Front-end code change data
Content starts

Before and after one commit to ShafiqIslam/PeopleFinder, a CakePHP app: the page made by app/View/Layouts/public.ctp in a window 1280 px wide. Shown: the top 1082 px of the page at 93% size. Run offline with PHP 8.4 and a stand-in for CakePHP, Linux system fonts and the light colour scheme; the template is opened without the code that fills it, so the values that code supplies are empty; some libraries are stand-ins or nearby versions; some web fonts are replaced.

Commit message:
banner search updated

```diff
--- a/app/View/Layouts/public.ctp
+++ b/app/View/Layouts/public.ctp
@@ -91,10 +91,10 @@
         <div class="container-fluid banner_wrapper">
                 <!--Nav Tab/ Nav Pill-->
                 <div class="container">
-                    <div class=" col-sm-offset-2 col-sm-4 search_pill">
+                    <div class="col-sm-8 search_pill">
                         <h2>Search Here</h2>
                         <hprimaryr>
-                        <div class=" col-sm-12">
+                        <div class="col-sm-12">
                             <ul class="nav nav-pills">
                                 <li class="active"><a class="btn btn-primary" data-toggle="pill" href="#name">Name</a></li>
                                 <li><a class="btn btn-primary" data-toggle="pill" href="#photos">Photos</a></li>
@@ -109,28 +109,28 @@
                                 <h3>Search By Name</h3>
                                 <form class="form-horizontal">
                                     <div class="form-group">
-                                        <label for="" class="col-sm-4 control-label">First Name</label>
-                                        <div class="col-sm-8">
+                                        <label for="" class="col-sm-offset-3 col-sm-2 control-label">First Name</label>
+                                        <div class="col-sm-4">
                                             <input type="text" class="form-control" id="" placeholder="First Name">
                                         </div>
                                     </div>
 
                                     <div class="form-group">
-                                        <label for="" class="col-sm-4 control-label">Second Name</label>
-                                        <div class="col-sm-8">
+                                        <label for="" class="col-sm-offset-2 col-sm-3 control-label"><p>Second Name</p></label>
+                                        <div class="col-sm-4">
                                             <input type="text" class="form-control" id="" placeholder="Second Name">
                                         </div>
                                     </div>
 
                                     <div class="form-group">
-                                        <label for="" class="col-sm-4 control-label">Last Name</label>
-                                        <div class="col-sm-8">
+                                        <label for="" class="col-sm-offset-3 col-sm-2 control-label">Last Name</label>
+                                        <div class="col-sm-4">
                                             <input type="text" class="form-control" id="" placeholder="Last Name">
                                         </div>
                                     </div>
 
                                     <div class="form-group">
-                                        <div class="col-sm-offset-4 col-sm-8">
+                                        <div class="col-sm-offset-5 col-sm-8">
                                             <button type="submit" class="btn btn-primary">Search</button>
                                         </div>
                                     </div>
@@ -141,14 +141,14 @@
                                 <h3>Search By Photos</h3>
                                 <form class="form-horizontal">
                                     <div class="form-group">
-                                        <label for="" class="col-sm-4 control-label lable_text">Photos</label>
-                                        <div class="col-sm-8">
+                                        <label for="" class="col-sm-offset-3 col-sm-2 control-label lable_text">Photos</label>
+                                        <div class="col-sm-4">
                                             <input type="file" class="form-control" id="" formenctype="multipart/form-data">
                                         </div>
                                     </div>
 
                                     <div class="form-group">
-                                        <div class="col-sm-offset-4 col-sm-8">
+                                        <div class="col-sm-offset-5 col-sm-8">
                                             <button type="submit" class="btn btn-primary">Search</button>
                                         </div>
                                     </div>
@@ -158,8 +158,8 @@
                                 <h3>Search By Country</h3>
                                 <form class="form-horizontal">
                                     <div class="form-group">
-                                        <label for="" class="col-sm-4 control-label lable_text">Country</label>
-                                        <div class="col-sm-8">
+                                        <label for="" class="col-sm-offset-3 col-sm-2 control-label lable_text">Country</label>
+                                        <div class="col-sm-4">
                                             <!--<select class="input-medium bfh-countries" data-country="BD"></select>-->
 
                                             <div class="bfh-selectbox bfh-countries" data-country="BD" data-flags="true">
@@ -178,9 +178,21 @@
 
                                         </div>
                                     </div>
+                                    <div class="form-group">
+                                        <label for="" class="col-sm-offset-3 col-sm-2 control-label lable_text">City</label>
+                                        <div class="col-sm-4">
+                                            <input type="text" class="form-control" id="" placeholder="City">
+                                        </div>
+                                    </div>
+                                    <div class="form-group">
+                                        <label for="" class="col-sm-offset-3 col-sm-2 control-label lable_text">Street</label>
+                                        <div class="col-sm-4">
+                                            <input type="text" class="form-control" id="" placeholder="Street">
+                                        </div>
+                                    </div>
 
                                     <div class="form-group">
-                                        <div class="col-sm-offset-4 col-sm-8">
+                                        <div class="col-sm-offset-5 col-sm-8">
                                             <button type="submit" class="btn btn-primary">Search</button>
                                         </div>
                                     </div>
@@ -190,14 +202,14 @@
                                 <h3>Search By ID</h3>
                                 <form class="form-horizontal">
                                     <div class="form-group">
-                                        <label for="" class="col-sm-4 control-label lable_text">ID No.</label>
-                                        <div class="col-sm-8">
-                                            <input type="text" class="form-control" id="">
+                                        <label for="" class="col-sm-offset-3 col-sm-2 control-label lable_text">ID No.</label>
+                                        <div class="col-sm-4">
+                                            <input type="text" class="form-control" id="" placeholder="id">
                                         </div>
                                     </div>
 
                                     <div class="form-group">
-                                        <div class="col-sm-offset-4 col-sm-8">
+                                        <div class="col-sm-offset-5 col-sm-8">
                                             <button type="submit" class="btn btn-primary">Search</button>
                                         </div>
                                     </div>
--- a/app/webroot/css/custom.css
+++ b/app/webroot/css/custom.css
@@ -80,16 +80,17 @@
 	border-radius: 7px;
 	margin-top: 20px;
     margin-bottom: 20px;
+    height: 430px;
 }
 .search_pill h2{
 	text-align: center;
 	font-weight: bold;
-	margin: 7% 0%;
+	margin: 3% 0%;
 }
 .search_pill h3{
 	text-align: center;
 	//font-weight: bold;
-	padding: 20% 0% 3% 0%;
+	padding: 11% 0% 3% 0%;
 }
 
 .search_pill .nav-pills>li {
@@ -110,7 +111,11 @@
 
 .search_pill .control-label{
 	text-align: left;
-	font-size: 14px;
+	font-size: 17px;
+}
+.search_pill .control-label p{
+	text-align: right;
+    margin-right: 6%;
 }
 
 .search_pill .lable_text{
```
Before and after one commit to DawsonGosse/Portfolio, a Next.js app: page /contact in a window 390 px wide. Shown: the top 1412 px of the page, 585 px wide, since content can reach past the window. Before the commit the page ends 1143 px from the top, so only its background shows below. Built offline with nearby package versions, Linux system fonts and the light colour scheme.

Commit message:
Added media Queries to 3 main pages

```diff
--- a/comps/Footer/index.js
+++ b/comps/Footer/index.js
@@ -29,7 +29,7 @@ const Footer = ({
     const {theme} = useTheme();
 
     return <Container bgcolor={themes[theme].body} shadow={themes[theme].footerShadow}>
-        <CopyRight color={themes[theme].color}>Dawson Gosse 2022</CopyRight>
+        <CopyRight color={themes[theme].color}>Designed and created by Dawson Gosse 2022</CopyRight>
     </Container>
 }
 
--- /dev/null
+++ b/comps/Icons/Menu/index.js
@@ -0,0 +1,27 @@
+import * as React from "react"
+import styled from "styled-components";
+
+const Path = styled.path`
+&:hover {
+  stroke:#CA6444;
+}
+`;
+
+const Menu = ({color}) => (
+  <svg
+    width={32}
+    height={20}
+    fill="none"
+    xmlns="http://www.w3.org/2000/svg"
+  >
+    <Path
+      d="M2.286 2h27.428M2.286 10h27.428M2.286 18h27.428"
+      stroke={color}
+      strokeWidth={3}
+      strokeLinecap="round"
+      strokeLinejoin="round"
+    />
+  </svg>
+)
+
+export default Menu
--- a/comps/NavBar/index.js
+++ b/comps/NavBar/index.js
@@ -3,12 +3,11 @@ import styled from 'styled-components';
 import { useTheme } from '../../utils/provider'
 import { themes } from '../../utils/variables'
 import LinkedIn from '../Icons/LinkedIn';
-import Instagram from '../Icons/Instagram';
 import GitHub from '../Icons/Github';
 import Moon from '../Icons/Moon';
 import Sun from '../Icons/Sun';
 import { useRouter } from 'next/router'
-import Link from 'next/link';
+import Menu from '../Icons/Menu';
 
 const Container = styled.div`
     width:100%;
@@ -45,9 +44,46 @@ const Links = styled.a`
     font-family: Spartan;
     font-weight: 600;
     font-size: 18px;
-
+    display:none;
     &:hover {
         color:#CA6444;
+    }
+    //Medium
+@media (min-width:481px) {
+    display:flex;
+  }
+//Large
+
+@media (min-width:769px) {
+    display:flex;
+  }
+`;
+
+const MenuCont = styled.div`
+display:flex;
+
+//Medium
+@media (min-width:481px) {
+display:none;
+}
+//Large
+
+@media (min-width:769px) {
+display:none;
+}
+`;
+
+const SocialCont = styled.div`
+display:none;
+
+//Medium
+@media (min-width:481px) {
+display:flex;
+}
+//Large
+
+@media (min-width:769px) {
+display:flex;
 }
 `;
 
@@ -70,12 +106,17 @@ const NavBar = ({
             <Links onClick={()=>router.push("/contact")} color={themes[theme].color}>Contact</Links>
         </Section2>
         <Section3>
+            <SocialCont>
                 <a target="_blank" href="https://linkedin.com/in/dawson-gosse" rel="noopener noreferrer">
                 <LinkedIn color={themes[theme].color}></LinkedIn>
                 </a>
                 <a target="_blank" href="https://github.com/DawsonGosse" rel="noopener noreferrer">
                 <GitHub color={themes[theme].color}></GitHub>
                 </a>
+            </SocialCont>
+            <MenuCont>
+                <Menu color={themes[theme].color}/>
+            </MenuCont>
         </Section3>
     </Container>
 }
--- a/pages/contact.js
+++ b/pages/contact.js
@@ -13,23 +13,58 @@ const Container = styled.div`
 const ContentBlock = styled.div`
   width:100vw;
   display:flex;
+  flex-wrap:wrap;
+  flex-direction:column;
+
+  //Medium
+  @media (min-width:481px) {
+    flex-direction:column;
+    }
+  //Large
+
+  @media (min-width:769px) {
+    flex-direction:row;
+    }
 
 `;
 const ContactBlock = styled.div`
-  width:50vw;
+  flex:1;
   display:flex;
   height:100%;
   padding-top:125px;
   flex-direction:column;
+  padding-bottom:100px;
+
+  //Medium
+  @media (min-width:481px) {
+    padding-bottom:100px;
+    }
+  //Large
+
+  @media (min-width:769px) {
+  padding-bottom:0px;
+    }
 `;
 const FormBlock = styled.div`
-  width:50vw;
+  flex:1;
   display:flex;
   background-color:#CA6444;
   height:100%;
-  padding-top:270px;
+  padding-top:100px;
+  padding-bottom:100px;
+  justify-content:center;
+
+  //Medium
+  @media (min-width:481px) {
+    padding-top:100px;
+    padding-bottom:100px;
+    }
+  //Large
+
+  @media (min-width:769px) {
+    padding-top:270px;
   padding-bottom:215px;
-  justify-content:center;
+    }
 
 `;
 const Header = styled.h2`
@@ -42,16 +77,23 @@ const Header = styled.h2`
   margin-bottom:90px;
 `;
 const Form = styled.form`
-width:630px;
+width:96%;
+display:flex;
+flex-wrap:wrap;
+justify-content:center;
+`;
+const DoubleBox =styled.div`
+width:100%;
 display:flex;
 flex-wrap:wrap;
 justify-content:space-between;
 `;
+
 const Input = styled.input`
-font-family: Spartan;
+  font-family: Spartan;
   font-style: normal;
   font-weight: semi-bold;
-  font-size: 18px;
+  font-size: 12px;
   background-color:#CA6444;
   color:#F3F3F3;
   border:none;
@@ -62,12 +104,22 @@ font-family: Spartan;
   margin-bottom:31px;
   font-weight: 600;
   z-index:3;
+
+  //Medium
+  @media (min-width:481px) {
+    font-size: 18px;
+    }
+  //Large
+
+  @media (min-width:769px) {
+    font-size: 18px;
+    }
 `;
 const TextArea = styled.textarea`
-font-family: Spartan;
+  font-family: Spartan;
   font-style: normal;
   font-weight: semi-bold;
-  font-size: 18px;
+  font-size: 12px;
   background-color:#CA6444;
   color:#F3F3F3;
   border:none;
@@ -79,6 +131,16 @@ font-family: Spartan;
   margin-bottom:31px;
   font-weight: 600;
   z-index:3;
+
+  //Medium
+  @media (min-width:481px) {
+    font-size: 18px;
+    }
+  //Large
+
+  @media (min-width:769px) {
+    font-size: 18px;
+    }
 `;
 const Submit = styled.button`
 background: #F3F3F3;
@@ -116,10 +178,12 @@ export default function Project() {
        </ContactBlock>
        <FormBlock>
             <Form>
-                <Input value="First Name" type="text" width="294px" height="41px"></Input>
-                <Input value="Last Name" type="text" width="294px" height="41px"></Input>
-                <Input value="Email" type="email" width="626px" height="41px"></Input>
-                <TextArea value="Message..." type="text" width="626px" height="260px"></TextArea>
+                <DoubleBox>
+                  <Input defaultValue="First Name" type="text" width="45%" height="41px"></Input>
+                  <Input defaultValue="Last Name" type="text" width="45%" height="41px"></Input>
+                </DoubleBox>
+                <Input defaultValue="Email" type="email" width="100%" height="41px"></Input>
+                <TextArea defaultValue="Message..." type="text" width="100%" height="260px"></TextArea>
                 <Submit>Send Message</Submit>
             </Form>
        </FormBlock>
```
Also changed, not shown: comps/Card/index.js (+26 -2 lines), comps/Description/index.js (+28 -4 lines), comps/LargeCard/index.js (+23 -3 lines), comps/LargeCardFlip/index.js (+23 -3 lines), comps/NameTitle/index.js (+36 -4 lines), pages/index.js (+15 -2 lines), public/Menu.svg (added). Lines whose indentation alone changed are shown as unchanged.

Content ends

Task to carry out:
Show me every line in the data above that includes "href".

Response area:
                                 <li class="active"><a class="btn btn-primary" data-toggle="pill" href="#name">Name</a></li>
                                 <li><a class="btn btn-primary" data-toggle="pill" href="#photos">Photos</a></li>
                 <a target="_blank" href="https://linkedin.com/in/dawson-gosse" rel="noopener noreferrer">
                 <a target="_blank" href="https://github.com/DawsonGosse" rel="noopener noreferrer">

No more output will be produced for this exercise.